Recent Testimonial

“David Goodman went above and beyond to guide me through my case. I was blessed to have his knowledge and expertise. He took away my anxiety of going through such a traumatic experience. There are not enough words to express my gratitude.” — Lisa R.

Frequently Asked Questions

The personal injury attorneys at The Coppola Firm often receive questions about tailgating. Here, we provide answers to these important questions.

Who is at Fault in a Tailgating Accident in New York State?

Drivers following too closely are considered liable if they hit another vehicle. Typically, motorists who rear-end other vehicles are at fault.

Is Tailgating Road Rage?

Tailgating is aggressive behavior, and aggressive driving is categorized as a traffic violation. While tailgating can be a road rage behavior, road rage has a specific meaning in New York law and is a criminal law violation.

Keep a Cool Head With The Coppola Firm On Your Side

Did you or a loved one suffer an injury in a tailgating accident? The personal injury lawyers at The Coppola Firm have extensive experience representing accident claims, negotiating with insurance companies, and fighting for the fair compensation our clients deserve.

We are a woman-led law firm, and our attorneys have many decades of collective experience. We pride ourselves on providing quality legal services to each case. To set up your free case evaluation for your personal injury claim, call us today at 716-839-9700 or fill out our convenient contact form.

Lisa Coppola

Written by Lisa Coppola

Founder of The Coppola Firm

Lisa A. Coppola, Esq. understands the challenges her clients face, whether they’re starting a new business, taking their existing operations in a new direction, or facing a claim or threat.

Blog Categories


Speak With the Lawyers at The Coppola Firm

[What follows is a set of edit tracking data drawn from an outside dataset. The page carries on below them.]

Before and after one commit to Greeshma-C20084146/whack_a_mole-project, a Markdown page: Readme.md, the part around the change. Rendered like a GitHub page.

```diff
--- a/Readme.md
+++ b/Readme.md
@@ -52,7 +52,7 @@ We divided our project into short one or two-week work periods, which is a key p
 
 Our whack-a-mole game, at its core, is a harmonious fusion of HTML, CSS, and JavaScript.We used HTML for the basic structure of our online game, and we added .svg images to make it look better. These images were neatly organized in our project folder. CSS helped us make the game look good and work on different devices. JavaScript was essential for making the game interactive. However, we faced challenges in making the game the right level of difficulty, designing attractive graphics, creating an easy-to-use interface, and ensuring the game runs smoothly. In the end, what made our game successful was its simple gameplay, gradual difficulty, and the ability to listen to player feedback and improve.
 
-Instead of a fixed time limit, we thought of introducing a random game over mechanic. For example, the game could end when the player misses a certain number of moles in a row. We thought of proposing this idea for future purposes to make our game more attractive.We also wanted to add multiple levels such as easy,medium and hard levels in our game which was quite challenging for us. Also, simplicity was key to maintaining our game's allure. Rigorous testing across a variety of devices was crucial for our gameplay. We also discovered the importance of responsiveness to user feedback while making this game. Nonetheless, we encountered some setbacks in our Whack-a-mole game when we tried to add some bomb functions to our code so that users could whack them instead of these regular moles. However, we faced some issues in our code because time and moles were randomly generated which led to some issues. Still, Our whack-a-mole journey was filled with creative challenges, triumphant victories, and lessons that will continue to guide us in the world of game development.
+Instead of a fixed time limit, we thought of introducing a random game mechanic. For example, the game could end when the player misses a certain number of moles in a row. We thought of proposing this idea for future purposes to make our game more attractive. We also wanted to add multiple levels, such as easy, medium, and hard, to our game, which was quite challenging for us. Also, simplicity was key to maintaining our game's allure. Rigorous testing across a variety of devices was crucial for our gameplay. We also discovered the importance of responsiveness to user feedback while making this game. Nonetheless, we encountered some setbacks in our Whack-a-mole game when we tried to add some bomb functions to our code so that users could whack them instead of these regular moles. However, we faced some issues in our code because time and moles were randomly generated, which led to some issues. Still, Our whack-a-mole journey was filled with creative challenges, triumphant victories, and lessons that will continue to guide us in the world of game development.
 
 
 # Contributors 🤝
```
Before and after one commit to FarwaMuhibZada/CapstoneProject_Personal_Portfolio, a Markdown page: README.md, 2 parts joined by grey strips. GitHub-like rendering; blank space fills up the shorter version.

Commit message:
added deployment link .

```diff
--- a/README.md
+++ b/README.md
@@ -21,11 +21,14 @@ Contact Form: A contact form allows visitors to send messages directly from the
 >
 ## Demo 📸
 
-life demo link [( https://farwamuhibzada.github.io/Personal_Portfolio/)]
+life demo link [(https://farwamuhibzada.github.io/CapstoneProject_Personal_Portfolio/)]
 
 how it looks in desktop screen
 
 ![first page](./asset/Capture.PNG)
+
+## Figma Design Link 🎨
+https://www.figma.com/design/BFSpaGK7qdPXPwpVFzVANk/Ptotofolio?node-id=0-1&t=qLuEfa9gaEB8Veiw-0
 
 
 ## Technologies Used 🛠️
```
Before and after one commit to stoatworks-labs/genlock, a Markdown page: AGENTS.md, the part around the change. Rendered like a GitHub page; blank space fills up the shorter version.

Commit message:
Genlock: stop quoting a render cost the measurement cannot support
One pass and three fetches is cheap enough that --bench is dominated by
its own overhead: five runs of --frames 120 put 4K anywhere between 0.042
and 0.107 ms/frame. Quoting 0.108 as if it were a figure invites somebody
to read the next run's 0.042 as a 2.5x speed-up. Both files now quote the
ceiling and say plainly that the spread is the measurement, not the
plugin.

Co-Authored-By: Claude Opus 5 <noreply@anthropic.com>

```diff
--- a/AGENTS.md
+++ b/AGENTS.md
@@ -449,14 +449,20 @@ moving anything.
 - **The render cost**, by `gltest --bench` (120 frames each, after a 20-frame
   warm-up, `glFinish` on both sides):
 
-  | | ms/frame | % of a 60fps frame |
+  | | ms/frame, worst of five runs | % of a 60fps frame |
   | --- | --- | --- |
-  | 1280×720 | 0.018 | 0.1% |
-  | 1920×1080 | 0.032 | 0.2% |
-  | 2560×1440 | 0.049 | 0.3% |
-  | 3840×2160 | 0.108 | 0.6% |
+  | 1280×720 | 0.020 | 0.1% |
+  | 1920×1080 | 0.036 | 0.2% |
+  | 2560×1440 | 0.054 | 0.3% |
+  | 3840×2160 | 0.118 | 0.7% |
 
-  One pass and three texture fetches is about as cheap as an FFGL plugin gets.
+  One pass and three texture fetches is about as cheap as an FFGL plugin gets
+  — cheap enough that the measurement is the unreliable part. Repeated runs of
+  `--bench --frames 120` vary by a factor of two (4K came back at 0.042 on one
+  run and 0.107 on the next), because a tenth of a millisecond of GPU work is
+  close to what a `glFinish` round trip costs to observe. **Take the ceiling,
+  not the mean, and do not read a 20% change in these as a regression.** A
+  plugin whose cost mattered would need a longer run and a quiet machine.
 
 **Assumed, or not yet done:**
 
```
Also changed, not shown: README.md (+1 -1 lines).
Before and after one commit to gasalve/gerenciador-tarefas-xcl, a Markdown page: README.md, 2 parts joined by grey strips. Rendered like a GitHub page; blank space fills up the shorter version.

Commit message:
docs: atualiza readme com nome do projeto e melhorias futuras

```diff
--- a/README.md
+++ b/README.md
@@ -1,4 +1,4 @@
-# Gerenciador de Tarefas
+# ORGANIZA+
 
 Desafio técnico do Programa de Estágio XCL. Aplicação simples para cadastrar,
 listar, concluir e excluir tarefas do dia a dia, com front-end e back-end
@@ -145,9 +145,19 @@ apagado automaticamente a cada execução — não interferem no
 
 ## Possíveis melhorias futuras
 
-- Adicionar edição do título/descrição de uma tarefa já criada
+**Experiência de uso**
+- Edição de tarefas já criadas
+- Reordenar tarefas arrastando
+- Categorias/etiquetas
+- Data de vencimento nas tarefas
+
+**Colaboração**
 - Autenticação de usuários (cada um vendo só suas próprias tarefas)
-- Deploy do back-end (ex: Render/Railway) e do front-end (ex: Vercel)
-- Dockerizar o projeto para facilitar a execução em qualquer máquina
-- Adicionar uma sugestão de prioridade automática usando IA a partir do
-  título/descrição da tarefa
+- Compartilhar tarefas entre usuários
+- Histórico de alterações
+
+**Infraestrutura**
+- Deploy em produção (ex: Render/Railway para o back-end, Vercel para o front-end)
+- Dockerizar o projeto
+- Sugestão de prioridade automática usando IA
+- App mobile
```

NAICS Code: 541100

© The Coppola Firm
Attorney Advertising. Prior results do not guarantee a future outcome.

Call Us Now Message Us